▸ How to complete this task
Since only the written part is wanted, repeat the records exactly and omit the pictures.

▸ Given data
------------------------------------------------

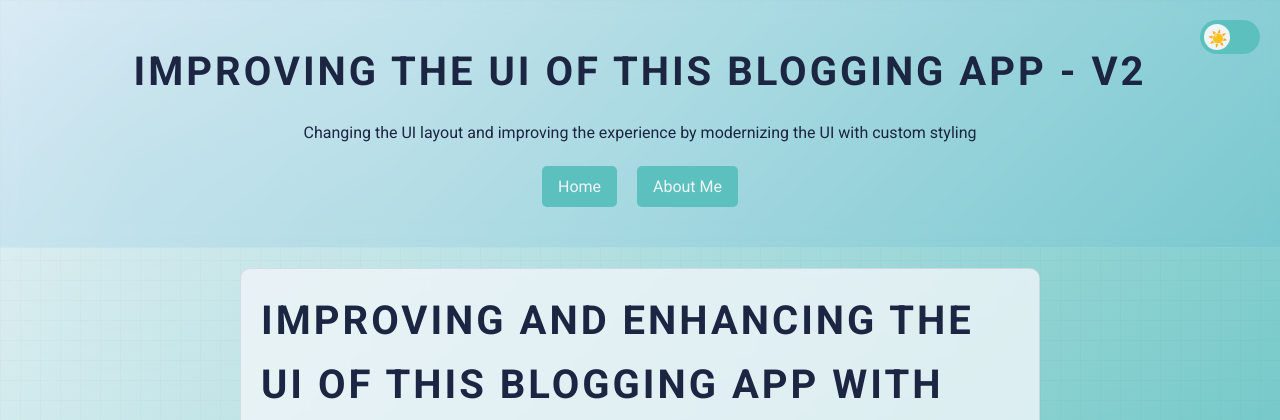
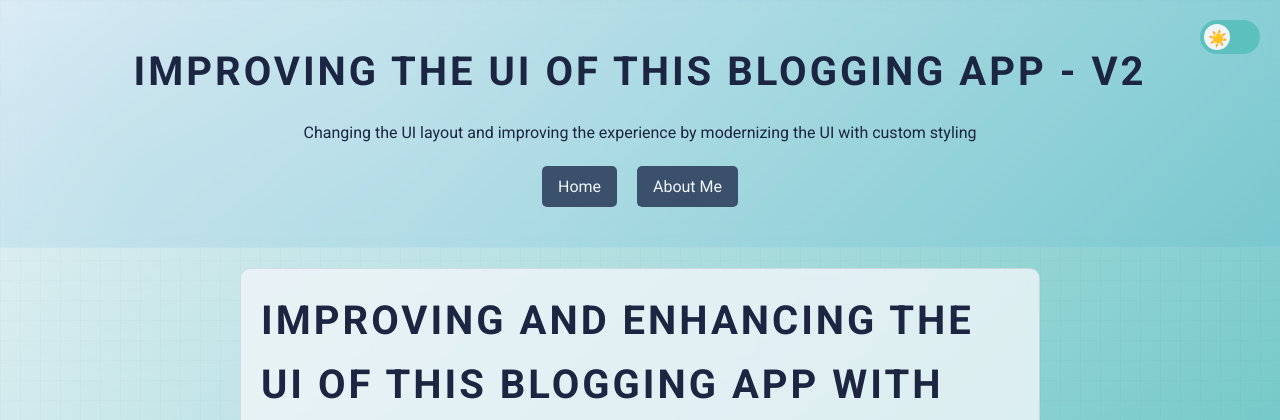
Before and after one commit to dinesh-coderepo/blogsite, a Flask app: page /blog/Blog2 in a window 1280 px wide. Shown: the top 420 px of the page. Run offline with Flask 3, Linux system fonts and the light colour scheme.

Commit message:
[Design] Modified the light mode readability

```diff
--- a/src/templates/about.html
+++ b/src/templates/about.html
@@ -94,7 +94,7 @@
         .button,
         nav a {
             display: inline-block;
-            background-color: var(--secondary);
+            background-color: var(--primary); /* Change to primary color for better visibility */
             color: var(--background);
             padding: 10px 15px;
             text-decoration: none;
@@ -108,7 +108,7 @@
         }
         .button:hover,
         nav a:hover {
-            background-color: var(--primary);
+            background-color: var(--secondary); /* Adjust hover color to secondary */
             color: var(--background);
             transform: translateY(-2px);
         }
--- a/src/templates/blog.html
+++ b/src/templates/blog.html
@@ -80,7 +80,7 @@
             display: inline-block;
             padding: 8px 16px;
             margin: 0 8px;
-            background-color: var(--secondary);
+            background-color: var(--primary); /* Change to primary color for better visibility */
             color: var(--background);
             border-radius: 5px;
             text-decoration: none;
@@ -88,7 +88,7 @@
         }
         .back-link:hover,
         nav a:hover {
-            background-color: var(--primary);
+            background-color: var(--secondary); /* Adjust hover color to secondary */
             color: var(--background);
             transform: translateY(-2px);
         }
@@ -157,7 +157,7 @@
             display: inline-block;
             padding: 8px 16px;
             margin: 0 8px;
-            background-color: var(--secondary);
+            background-color: var(--primary); /* Change to primary color for better visibility */
             color: var(--background);
             border-radius: 5px;
             text-decoration: none;
@@ -165,7 +165,7 @@
         }
         nav a:hover,
         .back-link:hover {
-            background-color: var(--primary);
+            background-color: var(--secondary); /* Adjust hover color to secondary */
             transform: translateY(-2px);
         }
         body.dark-mode {
```
Also changed, not shown: src/templates/index_blog.html (+9 -7 lines).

------------------------------------------------

▸ Solved problem
Before and after one commit to dinesh-coderepo/blogsite, a Flask app: page /blog/Blog2 in a window 1280 px wide. Shown: the top 420 px of the page. Run offline with Flask 3, Linux system fonts and the light colour scheme.

Commit message:
[Design] Modified the light mode readability

```diff
--- a/src/templates/about.html
+++ b/src/templates/about.html
@@ -94,7 +94,7 @@
         .button,
         nav a {
             display: inline-block;
-            background-color: var(--secondary);
+            background-color: var(--primary); /* Change to primary color for better visibility */
             color: var(--background);
             padding: 10px 15px;
             text-decoration: none;
@@ -108,7 +108,7 @@
         }
         .button:hover,
         nav a:hover {
-            background-color: var(--primary);
+            background-color: var(--secondary); /* Adjust hover color to secondary */
             color: var(--background);
             transform: translateY(-2px);
         }
--- a/src/templates/blog.html
+++ b/src/templates/blog.html
@@ -80,7 +80,7 @@
             display: inline-block;
             padding: 8px 16px;
             margin: 0 8px;
-            background-color: var(--secondary);
+            background-color: var(--primary); /* Change to primary color for better visibility */
             color: var(--background);
             border-radius: 5px;
             text-decoration: none;
@@ -88,7 +88,7 @@
         }
         .back-link:hover,
         nav a:hover {
-            background-color: var(--primary);
+            background-color: var(--secondary); /* Adjust hover color to secondary */
             color: var(--background);
             transform: translateY(-2px);
         }
@@ -157,7 +157,7 @@
             display: inline-block;
             padding: 8px 16px;
             margin: 0 8px;
-            background-color: var(--secondary);
+            background-color: var(--primary); /* Change to primary color for better visibility */
             color: var(--background);
             border-radius: 5px;
             text-decoration: none;
@@ -165,7 +165,7 @@
         }
         nav a:hover,
         .back-link:hover {
-            background-color: var(--primary);
+            background-color: var(--secondary); /* Adjust hover color to secondary */
             transform: translateY(-2px);
         }
         body.dark-mode {
```
Also changed, not shown: src/templates/index_blog.html (+9 -7 lines).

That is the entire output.